> Source data
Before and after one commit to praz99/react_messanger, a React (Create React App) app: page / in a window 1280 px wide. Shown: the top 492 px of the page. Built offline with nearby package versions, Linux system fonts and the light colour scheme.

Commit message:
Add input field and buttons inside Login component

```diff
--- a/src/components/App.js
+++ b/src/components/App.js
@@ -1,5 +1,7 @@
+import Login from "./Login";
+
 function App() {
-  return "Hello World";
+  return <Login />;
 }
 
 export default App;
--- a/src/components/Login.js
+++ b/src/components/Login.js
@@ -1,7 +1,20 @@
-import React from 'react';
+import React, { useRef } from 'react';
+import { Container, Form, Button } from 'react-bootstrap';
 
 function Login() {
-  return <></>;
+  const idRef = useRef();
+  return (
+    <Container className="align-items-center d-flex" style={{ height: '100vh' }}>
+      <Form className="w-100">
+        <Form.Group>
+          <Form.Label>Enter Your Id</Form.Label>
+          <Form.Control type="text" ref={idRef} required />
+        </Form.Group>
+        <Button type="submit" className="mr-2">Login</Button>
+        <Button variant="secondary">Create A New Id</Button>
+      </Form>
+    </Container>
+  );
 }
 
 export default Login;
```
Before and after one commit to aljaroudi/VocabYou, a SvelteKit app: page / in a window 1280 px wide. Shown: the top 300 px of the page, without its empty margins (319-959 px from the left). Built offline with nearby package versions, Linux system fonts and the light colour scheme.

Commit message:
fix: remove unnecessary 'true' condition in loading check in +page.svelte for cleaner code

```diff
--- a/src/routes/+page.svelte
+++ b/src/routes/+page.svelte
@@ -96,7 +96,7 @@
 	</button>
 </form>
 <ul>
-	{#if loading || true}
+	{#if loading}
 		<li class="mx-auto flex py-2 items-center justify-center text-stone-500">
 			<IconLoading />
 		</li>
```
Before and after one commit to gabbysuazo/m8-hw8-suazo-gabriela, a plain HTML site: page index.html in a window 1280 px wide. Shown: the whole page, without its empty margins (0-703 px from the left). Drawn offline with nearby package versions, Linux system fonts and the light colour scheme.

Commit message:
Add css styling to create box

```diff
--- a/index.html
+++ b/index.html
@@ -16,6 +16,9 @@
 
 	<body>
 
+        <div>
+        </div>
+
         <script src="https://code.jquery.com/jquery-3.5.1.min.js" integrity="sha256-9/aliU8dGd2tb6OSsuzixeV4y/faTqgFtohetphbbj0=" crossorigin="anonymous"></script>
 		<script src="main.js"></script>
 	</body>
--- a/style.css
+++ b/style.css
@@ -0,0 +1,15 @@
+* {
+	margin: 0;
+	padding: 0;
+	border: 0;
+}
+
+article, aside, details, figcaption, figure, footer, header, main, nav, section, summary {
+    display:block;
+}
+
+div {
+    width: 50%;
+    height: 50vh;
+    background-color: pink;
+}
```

> What to produce
Print the material verbatim, all of it.

> Solution to the problem
Before and after one commit to praz99/react_messanger, a React (Create React App) app: page / in a window 1280 px wide. Shown: the top 492 px of the page. Built offline with nearby package versions, Linux system fonts and the light colour scheme.

Commit message:
Add input field and buttons inside Login component

```diff
--- a/src/components/App.js
+++ b/src/components/App.js
@@ -1,5 +1,7 @@
+import Login from "./Login";
+
 function App() {
-  return "Hello World";
+  return <Login />;
 }
 
 export default App;
--- a/src/components/Login.js
+++ b/src/components/Login.js
@@ -1,7 +1,20 @@
-import React from 'react';
+import React, { useRef } from 'react';
+import { Container, Form, Button } from 'react-bootstrap';
 
 function Login() {
-  return <></>;
+  const idRef = useRef();
+  return (
+    <Container className="align-items-center d-flex" style={{ height: '100vh' }}>
+      <Form className="w-100">
+        <Form.Group>
+          <Form.Label>Enter Your Id</Form.Label>
+          <Form.Control type="text" ref={idRef} required />
+        </Form.Group>
+        <Button type="submit" className="mr-2">Login</Button>
+        <Button variant="secondary">Create A New Id</Button>
+      </Form>
+    </Container>
+  );
 }
 
 export default Login;
```
Before and after one commit to aljaroudi/VocabYou, a SvelteKit app: page / in a window 1280 px wide. Shown: the top 300 px of the page, without its empty margins (319-959 px from the left). Built offline with nearby package versions, Linux system fonts and the light colour scheme.

Commit message:
fix: remove unnecessary 'true' condition in loading check in +page.svelte for cleaner code

```diff
--- a/src/routes/+page.svelte
+++ b/src/routes/+page.svelte
@@ -96,7 +96,7 @@
 	</button>
 </form>
 <ul>
-	{#if loading || true}
+	{#if loading}
 		<li class="mx-auto flex py-2 items-center justify-center text-stone-500">
 			<IconLoading />
 		</li>
```
Before and after one commit to gabbysuazo/m8-hw8-suazo-gabriela, a plain HTML site: page index.html in a window 1280 px wide. Shown: the whole page, without its empty margins (0-703 px from the left). Drawn offline with nearby package versions, Linux system fonts and the light colour scheme.

Commit message:
Add css styling to create box

```diff
--- a/index.html
+++ b/index.html
@@ -16,6 +16,9 @@
 
 	<body>
 
+        <div>
+        </div>
+
         <script src="https://code.jquery.com/jquery-3.5.1.min.js" integrity="sha256-9/aliU8dGd2tb6OSsuzixeV4y/faTqgFtohetphbbj0=" crossorigin="anonymous"></script>
 		<script src="main.js"></script>
 	</body>
--- a/style.css
+++ b/style.css
@@ -0,0 +1,15 @@
+* {
+	margin: 0;
+	padding: 0;
+	border: 0;
+}
+
+article, aside, details, figcaption, figure, footer, header, main, nav, section, summary {
+    display:block;
+}
+
+div {
+    width: 50%;
+    height: 50vh;
+    background-color: pink;
+}
```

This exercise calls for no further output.